In the records, find each line where "sites" occurs, and copy it.

*** Opening DATASET ENTRIES ***

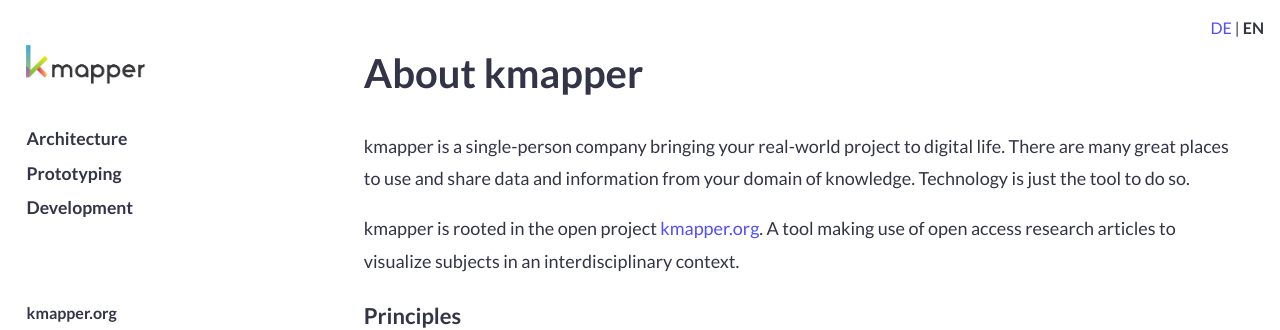
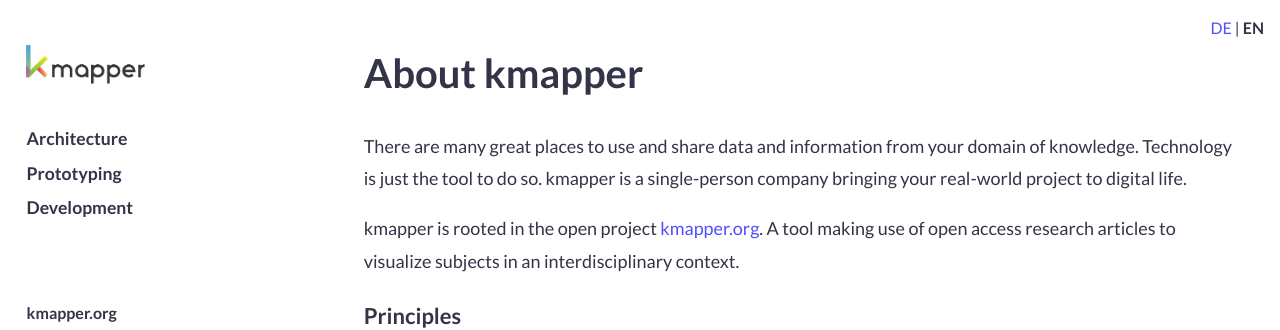
Before and after one commit to cyrill-martin/kmapper.com, a Jekyll site: the page built from src/sites/_en/about.md, in a window 1280 px wide. Shown: the top 330 px of the page. Built offline with Jekyll 4.4.1, drawn with Linux system fonts in a browser that asks for light colours; comment, search, counter and statistics services are not loaded.

```diff
--- a/src/sites/_en/about.md
+++ b/src/sites/_en/about.md
@@ -4,7 +4,7 @@ uid: abt
 title: About kmapper
 description: kmapper brings your real-world project to digital life and is based on the principles of Feedback, Simplicity, and Change
 
-p-1-kmapper: kmapper is a single-person company bringing your real-world project to digital life. There are many great places to use and share data and information from your domain of knowledge. Technology is just the tool to do so.
+p-1-kmapper: There are many great places to use and share data and information from your domain of knowledge. Technology is just the tool to do so. kmapper is a single-person company bringing your real-world project to digital life.
 
 p-2-kmapper: kmapper is rooted in the open project <a href="https://kmapper.org" target="_blank">kmapper.org</a>. A tool making use of open access research articles to visualize subjects in an interdisciplinary context.
 
```
Also changed, not shown: src/index.md (+1 -1 lines), src/sites/_de/index.md (+1 -1 lines), src/sites/_de/ueber.md (+1 -1 lines).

*** Closing DATASET ENTRIES ***

**SOLUTION**
Before and after one commit to cyrill-martin/kmapper.com, a Jekyll site: the page built from src/sites/_en/about.md, in a window 1280 px wide. Shown: the top 330 px of the page. Built offline with Jekyll 4.4.1, drawn with Linux system fonts in a browser that asks for light colours; comment, search, counter and statistics services are not loaded.
--- a/src/sites/_en/about.md
+++ b/src/sites/_en/about.md
Also changed, not shown: src/index.md (+1 -1 lines), src/sites/_de/index.md (+1 -1 lines), src/sites/_de/ueber.md (+1 -1 lines).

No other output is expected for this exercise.